Work request: Find every line in the records below that holds the word "https" and copy it.

[Version comparison data]
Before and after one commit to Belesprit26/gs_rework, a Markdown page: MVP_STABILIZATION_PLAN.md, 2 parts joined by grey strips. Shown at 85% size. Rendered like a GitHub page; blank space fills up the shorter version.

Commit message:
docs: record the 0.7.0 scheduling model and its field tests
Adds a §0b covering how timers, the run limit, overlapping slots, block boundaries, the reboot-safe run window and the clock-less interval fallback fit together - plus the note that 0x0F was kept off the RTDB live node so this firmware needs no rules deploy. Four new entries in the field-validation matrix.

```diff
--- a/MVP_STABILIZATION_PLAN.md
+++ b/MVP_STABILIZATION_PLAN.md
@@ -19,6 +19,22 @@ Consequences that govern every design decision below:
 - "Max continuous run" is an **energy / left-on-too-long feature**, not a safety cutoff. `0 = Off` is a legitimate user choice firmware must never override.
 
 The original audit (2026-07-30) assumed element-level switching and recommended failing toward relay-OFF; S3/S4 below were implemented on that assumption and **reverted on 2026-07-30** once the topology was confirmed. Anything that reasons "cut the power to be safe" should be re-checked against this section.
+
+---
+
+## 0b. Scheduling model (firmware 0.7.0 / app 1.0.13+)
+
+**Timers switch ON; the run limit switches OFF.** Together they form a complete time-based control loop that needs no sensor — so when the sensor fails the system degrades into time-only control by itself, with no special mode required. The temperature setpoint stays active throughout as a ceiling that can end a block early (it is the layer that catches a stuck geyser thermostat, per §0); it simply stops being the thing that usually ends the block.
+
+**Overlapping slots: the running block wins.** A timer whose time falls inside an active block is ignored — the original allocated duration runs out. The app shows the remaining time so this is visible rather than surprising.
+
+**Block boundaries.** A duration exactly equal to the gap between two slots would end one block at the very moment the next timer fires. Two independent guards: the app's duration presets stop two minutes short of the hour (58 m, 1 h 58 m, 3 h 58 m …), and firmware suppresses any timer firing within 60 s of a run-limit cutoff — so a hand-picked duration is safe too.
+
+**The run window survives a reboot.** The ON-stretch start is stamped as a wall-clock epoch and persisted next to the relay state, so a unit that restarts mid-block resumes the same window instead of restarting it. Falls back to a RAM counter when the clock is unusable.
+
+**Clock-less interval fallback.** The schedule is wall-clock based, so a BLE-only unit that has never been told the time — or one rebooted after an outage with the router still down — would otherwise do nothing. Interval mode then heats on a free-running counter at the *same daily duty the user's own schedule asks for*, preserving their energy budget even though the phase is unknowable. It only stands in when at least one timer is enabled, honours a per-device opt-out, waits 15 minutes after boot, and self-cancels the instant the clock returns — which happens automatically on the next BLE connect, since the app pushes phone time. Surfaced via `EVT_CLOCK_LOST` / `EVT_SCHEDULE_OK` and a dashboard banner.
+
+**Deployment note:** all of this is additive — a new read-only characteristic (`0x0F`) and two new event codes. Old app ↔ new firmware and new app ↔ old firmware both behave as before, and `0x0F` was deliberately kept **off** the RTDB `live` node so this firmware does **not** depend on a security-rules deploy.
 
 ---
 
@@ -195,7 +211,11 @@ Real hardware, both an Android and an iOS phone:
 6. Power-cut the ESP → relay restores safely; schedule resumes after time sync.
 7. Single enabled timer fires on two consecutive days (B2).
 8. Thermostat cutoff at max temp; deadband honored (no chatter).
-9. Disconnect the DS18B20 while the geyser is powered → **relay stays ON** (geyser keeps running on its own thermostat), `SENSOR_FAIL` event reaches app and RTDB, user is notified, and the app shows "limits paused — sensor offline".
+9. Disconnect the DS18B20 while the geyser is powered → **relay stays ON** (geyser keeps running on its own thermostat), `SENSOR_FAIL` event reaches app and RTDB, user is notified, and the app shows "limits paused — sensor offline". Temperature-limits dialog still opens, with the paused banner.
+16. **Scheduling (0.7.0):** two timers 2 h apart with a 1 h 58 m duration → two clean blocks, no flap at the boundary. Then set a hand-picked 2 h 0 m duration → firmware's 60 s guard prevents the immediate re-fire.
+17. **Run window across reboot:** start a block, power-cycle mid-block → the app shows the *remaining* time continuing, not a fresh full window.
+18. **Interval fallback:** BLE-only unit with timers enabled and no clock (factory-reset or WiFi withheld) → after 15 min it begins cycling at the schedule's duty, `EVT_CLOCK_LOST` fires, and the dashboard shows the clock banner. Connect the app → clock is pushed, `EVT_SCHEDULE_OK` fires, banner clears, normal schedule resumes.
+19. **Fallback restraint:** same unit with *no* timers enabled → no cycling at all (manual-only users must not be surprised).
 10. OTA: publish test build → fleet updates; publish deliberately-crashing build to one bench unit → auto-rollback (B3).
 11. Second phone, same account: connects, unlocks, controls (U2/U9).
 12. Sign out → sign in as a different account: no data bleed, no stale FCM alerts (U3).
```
---
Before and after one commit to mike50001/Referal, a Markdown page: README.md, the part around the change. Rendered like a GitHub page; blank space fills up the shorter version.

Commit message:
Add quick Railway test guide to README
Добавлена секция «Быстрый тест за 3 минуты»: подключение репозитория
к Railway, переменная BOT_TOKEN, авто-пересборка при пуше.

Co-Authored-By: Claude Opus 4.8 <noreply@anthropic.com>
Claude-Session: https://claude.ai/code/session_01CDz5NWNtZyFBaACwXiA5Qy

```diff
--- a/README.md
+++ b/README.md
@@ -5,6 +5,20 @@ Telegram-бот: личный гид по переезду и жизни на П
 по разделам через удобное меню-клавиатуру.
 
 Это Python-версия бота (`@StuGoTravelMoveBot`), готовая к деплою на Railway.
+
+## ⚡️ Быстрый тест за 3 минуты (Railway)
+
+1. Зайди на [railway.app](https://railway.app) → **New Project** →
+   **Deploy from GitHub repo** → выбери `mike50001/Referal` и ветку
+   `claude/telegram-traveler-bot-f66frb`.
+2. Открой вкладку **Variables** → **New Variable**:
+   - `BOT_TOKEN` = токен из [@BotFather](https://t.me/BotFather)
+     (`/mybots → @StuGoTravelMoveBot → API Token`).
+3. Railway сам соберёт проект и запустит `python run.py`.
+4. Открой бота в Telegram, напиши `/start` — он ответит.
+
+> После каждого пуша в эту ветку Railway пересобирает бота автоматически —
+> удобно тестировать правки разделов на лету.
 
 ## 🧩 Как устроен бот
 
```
---
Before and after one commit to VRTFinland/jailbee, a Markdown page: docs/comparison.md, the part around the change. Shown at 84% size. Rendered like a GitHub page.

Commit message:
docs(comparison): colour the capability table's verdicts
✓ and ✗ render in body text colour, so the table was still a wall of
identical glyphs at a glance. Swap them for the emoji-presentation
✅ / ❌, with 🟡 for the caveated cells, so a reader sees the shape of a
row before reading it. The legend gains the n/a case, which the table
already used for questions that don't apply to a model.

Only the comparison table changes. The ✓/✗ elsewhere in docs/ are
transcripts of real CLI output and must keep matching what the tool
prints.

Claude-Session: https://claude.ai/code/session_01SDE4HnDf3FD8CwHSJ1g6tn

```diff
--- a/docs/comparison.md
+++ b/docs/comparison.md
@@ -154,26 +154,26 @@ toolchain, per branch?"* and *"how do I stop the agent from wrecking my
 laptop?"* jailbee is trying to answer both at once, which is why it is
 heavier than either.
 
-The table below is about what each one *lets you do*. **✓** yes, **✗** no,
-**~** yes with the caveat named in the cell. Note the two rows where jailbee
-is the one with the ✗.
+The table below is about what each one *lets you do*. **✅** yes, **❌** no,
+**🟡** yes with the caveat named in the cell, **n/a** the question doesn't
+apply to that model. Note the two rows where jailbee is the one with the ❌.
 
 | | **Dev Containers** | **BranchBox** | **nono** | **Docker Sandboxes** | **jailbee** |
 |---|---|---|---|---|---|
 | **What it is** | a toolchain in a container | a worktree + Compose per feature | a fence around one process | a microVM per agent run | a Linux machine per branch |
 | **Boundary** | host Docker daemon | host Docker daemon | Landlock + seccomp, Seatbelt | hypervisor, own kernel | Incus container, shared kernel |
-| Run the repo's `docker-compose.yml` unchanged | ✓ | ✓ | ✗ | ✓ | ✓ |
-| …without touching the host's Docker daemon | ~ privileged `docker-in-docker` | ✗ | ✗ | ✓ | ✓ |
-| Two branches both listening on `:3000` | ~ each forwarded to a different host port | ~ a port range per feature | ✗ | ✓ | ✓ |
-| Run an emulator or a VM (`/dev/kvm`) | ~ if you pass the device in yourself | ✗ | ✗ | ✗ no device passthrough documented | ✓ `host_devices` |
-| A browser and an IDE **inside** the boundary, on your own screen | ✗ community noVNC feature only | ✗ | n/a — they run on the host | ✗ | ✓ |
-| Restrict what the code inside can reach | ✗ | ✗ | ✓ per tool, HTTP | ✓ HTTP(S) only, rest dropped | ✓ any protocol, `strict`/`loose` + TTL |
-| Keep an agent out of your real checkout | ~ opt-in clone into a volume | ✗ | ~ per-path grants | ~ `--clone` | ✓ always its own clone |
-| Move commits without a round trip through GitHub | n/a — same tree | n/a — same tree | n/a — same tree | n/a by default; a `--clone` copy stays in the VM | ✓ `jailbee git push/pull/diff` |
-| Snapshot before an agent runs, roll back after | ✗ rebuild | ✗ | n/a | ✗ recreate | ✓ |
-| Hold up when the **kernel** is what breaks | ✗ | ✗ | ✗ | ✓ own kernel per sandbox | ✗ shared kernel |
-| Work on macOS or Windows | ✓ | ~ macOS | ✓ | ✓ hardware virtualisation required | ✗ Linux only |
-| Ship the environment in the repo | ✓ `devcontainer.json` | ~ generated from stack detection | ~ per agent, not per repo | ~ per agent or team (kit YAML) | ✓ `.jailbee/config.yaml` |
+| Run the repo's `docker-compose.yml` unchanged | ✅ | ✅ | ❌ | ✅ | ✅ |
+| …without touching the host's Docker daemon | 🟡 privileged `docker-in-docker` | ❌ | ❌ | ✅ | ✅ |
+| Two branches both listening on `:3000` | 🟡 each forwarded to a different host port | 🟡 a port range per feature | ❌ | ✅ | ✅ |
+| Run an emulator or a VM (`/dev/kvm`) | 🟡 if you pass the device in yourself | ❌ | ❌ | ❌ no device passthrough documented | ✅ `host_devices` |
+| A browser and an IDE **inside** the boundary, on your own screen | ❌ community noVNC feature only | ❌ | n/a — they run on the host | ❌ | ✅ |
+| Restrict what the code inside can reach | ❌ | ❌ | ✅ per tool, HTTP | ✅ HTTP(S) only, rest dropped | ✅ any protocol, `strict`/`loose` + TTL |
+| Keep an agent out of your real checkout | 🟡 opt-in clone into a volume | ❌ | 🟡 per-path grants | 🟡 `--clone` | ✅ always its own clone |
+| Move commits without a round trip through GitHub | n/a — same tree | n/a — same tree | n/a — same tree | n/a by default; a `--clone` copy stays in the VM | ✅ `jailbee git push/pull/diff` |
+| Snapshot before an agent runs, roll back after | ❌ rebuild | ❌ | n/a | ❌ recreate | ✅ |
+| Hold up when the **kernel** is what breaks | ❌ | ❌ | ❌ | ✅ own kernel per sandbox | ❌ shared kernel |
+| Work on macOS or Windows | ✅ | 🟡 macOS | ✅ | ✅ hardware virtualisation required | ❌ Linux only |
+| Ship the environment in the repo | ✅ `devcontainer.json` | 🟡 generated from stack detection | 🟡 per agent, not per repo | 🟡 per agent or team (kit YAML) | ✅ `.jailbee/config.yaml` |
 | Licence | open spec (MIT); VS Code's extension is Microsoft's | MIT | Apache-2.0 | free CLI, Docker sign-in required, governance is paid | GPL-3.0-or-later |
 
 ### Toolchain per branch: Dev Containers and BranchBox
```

Exercise result:
Claude-Session: https://claude.ai/code/session_01CDz5NWNtZyFBaACwXiA5Qy
+1. Зайди на [railway.app](https://railway.app) → **New Project** →
+   - `BOT_TOKEN` = токен из [@BotFather](https://t.me/BotFather)
Claude-Session: https://claude.ai/code/session_01SDE4HnDf3FD8CwHSJ1g6tn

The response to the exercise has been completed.